▶ _Brief_
Every record listed below should be copied exactly.

▶ _Data_

*** Block opens ***

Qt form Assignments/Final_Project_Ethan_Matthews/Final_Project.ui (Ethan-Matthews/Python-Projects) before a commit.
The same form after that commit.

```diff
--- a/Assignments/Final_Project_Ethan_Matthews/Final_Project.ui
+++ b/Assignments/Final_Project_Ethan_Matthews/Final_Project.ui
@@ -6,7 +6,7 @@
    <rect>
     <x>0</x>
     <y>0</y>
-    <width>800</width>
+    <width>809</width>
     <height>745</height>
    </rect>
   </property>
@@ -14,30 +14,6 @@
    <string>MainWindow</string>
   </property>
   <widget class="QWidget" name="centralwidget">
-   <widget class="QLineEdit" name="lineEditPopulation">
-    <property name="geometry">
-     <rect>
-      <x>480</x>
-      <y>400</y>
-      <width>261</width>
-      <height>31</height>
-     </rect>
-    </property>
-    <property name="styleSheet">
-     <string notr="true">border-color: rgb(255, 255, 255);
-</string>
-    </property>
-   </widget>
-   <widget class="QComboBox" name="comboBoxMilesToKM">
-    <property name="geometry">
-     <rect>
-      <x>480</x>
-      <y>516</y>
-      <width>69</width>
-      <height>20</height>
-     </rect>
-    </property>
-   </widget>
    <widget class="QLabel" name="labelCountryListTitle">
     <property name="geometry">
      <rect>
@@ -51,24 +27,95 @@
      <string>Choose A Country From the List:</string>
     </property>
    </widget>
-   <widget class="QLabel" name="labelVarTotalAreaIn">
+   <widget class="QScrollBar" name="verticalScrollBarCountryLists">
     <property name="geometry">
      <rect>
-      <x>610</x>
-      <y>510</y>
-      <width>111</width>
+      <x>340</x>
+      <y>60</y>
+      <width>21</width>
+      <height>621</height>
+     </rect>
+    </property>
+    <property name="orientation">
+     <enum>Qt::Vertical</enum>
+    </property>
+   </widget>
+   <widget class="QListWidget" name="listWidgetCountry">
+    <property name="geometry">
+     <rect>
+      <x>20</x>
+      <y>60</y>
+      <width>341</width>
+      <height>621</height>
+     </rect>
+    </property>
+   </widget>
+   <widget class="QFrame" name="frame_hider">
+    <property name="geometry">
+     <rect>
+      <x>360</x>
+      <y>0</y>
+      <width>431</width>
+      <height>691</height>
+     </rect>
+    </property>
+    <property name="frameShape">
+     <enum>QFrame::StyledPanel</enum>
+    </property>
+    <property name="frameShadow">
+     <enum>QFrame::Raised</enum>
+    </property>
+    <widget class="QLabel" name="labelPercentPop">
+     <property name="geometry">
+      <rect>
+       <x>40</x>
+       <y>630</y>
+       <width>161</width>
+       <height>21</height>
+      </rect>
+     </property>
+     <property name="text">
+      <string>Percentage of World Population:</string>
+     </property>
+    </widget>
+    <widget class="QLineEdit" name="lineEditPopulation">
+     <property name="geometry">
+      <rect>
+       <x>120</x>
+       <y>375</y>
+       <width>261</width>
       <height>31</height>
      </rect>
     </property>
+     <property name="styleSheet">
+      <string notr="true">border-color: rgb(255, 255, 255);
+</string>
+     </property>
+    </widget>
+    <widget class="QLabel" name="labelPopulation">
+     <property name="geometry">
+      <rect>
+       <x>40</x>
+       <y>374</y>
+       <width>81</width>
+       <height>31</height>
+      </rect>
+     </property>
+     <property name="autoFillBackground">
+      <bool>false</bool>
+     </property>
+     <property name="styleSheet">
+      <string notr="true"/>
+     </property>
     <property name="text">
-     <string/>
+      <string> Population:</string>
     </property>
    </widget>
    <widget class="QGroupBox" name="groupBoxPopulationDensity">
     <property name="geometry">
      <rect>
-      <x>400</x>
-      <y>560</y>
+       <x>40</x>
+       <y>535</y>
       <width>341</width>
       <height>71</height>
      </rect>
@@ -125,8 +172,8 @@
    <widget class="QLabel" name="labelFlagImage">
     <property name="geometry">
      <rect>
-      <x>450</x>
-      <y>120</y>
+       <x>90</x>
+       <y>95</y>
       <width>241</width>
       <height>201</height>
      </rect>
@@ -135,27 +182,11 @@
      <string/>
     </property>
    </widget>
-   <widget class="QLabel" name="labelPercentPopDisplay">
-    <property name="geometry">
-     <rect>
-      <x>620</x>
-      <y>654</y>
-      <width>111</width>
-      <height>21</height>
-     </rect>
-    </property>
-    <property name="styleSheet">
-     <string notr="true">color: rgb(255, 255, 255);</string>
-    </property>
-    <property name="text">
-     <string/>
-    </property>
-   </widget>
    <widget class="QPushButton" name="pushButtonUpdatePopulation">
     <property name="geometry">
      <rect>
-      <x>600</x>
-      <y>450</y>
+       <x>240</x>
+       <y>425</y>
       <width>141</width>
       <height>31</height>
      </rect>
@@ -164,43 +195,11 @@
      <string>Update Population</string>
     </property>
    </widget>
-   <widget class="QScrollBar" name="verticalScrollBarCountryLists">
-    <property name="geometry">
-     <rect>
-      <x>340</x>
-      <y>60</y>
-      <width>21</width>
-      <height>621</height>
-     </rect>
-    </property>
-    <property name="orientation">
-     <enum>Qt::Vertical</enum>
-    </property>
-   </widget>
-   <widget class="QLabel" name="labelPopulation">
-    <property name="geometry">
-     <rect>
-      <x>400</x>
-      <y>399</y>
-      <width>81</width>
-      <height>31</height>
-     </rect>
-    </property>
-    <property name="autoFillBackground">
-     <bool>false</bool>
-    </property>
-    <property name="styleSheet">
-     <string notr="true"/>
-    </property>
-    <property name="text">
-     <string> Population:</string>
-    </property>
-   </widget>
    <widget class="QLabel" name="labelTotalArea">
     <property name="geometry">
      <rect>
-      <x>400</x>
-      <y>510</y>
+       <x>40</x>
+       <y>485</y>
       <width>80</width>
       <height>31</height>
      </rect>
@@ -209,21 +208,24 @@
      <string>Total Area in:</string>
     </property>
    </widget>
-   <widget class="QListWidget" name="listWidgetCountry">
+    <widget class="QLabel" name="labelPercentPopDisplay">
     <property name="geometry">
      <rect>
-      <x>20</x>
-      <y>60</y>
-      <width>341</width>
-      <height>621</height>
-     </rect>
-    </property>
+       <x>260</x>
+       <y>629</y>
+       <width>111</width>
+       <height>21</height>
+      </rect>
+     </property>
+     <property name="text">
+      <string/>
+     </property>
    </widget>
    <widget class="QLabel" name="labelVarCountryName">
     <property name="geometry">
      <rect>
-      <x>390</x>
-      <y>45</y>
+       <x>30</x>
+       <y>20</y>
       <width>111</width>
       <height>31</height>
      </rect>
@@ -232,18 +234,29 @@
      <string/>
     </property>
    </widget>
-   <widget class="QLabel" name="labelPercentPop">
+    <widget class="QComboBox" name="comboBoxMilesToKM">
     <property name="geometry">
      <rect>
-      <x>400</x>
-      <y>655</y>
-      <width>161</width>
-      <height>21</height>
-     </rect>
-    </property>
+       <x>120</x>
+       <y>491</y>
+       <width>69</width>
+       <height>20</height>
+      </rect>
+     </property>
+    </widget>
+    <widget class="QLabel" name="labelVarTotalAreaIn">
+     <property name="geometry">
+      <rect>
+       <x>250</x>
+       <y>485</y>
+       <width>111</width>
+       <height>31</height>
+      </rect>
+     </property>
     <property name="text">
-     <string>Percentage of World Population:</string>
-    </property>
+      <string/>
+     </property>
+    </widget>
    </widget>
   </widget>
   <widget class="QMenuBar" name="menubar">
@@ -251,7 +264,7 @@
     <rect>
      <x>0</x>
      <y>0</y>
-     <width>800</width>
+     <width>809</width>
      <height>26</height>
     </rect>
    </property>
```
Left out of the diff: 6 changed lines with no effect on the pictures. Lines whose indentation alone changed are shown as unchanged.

*** Block closes ***

▶ _Solution to this task_
Qt form Assignments/Final_Project_Ethan_Matthews/Final_Project.ui (Ethan-Matthews/Python-Projects) before a commit.
The same form after that commit.

```diff
--- a/Assignments/Final_Project_Ethan_Matthews/Final_Project.ui
+++ b/Assignments/Final_Project_Ethan_Matthews/Final_Project.ui
@@ -6,7 +6,7 @@
    <rect>
     <x>0</x>
     <y>0</y>
-    <width>800</width>
+    <width>809</width>
     <height>745</height>
    </rect>
   </property>
@@ -14,30 +14,6 @@
    <string>MainWindow</string>
   </property>
   <widget class="QWidget" name="centralwidget">
-   <widget class="QLineEdit" name="lineEditPopulation">
-    <property name="geometry">
-     <rect>
-      <x>480</x>
-      <y>400</y>
-      <width>261</width>
-      <height>31</height>
-     </rect>
-    </property>
-    <property name="styleSheet">
-     <string notr="true">border-color: rgb(255, 255, 255);
-</string>
-    </property>
-   </widget>
-   <widget class="QComboBox" name="comboBoxMilesToKM">
-    <property name="geometry">
-     <rect>
-      <x>480</x>
-      <y>516</y>
-      <width>69</width>
-      <height>20</height>
-     </rect>
-    </property>
-   </widget>
    <widget class="QLabel" name="labelCountryListTitle">
     <property name="geometry">
      <rect>
@@ -51,24 +27,95 @@
      <string>Choose A Country From the List:</string>
     </property>
    </widget>
-   <widget class="QLabel" name="labelVarTotalAreaIn">
+   <widget class="QScrollBar" name="verticalScrollBarCountryLists">
     <property name="geometry">
      <rect>
-      <x>610</x>
-      <y>510</y>
-      <width>111</width>
+      <x>340</x>
+      <y>60</y>
+      <width>21</width>
+      <height>621</height>
+     </rect>
+    </property>
+    <property name="orientation">
+     <enum>Qt::Vertical</enum>
+    </property>
+   </widget>
+   <widget class="QListWidget" name="listWidgetCountry">
+    <property name="geometry">
+     <rect>
+      <x>20</x>
+      <y>60</y>
+      <width>341</width>
+      <height>621</height>
+     </rect>
+    </property>
+   </widget>
+   <widget class="QFrame" name="frame_hider">
+    <property name="geometry">
+     <rect>
+      <x>360</x>
+      <y>0</y>
+      <width>431</width>
+      <height>691</height>
+     </rect>
+    </property>
+    <property name="frameShape">
+     <enum>QFrame::StyledPanel</enum>
+    </property>
+    <property name="frameShadow">
+     <enum>QFrame::Raised</enum>
+    </property>
+    <widget class="QLabel" name="labelPercentPop">
+     <property name="geometry">
+      <rect>
+       <x>40</x>
+       <y>630</y>
+       <width>161</width>
+       <height>21</height>
+      </rect>
+     </property>
+     <property name="text">
+      <string>Percentage of World Population:</string>
+     </property>
+    </widget>
+    <widget class="QLineEdit" name="lineEditPopulation">
+     <property name="geometry">
+      <rect>
+       <x>120</x>
+       <y>375</y>
+       <width>261</width>
       <height>31</height>
      </rect>
     </property>
+     <property name="styleSheet">
+      <string notr="true">border-color: rgb(255, 255, 255);
+</string>
+     </property>
+    </widget>
+    <widget class="QLabel" name="labelPopulation">
+     <property name="geometry">
+      <rect>
+       <x>40</x>
+       <y>374</y>
+       <width>81</width>
+       <height>31</height>
+      </rect>
+     </property>
+     <property name="autoFillBackground">
+      <bool>false</bool>
+     </property>
+     <property name="styleSheet">
+      <string notr="true"/>
+     </property>
     <property name="text">
-     <string/>
+      <string> Population:</string>
     </property>
    </widget>
    <widget class="QGroupBox" name="groupBoxPopulationDensity">
     <property name="geometry">
      <rect>
-      <x>400</x>
-      <y>560</y>
+       <x>40</x>
+       <y>535</y>
       <width>341</width>
       <height>71</height>
      </rect>
@@ -125,8 +172,8 @@
    <widget class="QLabel" name="labelFlagImage">
     <property name="geometry">
      <rect>
-      <x>450</x>
-      <y>120</y>
+       <x>90</x>
+       <y>95</y>
       <width>241</width>
       <height>201</height>
      </rect>
@@ -135,27 +182,11 @@
      <string/>
     </property>
    </widget>
-   <widget class="QLabel" name="labelPercentPopDisplay">
-    <property name="geometry">
-     <rect>
-      <x>620</x>
-      <y>654</y>
-      <width>111</width>
-      <height>21</height>
-     </rect>
-    </property>
-    <property name="styleSheet">
-     <string notr="true">color: rgb(255, 255, 255);</string>
-    </property>
-    <property name="text">
-     <string/>
-    </property>
-   </widget>
    <widget class="QPushButton" name="pushButtonUpdatePopulation">
     <property name="geometry">
      <rect>
-      <x>600</x>
-      <y>450</y>
+       <x>240</x>
+       <y>425</y>
       <width>141</width>
       <height>31</height>
      </rect>
@@ -164,43 +195,11 @@
      <string>Update Population</string>
     </property>
    </widget>
-   <widget class="QScrollBar" name="verticalScrollBarCountryLists">
-    <property name="geometry">
-     <rect>
-      <x>340</x>
-      <y>60</y>
-      <width>21</width>
-      <height>621</height>
-     </rect>
-    </property>
-    <property name="orientation">
-     <enum>Qt::Vertical</enum>
-    </property>
-   </widget>
-   <widget class="QLabel" name="labelPopulation">
-    <property name="geometry">
-     <rect>
-      <x>400</x>
-      <y>399</y>
-      <width>81</width>
-      <height>31</height>
-     </rect>
-    </property>
-    <property name="autoFillBackground">
-     <bool>false</bool>
-    </property>
-    <property name="styleSheet">
-     <string notr="true"/>
-    </property>
-    <property name="text">
-     <string> Population:</string>
-    </property>
-   </widget>
    <widget class="QLabel" name="labelTotalArea">
     <property name="geometry">
      <rect>
-      <x>400</x>
-      <y>510</y>
+       <x>40</x>
+       <y>485</y>
       <width>80</width>
       <height>31</height>
      </rect>
@@ -209,21 +208,24 @@
      <string>Total Area in:</string>
     </property>
    </widget>
-   <widget class="QListWidget" name="listWidgetCountry">
+    <widget class="QLabel" name="labelPercentPopDisplay">
     <property name="geometry">
      <rect>
-      <x>20</x>
-      <y>60</y>
-      <width>341</width>
-      <height>621</height>
-     </rect>
-    </property>
+       <x>260</x>
+       <y>629</y>
+       <width>111</width>
+       <height>21</height>
+      </rect>
+     </property>
+     <property name="text">
+      <string/>
+     </property>
    </widget>
    <widget class="QLabel" name="labelVarCountryName">
     <property name="geometry">
      <rect>
-      <x>390</x>
-      <y>45</y>
+       <x>30</x>
+       <y>20</y>
       <width>111</width>
       <height>31</height>
      </rect>
@@ -232,18 +234,29 @@
      <string/>
     </property>
    </widget>
-   <widget class="QLabel" name="labelPercentPop">
+    <widget class="QComboBox" name="comboBoxMilesToKM">
     <property name="geometry">
      <rect>
-      <x>400</x>
-      <y>655</y>
-      <width>161</width>
-      <height>21</height>
-     </rect>
-    </property>
+       <x>120</x>
+       <y>491</y>
+       <width>69</width>
+       <height>20</height>
+      </rect>
+     </property>
+    </widget>
+    <widget class="QLabel" name="labelVarTotalAreaIn">
+     <property name="geometry">
+      <rect>
+       <x>250</x>
+       <y>485</y>
+       <width>111</width>
+       <height>31</height>
+      </rect>
+     </property>
     <property name="text">
-     <string>Percentage of World Population:</string>
-    </property>
+      <string/>
+     </property>
+    </widget>
    </widget>
   </widget>
   <widget class="QMenuBar" name="menubar">
@@ -251,7 +264,7 @@
     <rect>
      <x>0</x>
      <y>0</y>
-     <width>800</width>
+     <width>809</width>
      <height>26</height>
     </rect>
    </property>
```
Left out of the diff: 6 changed lines with no effect on the pictures. Lines whose indentation alone changed are shown as unchanged.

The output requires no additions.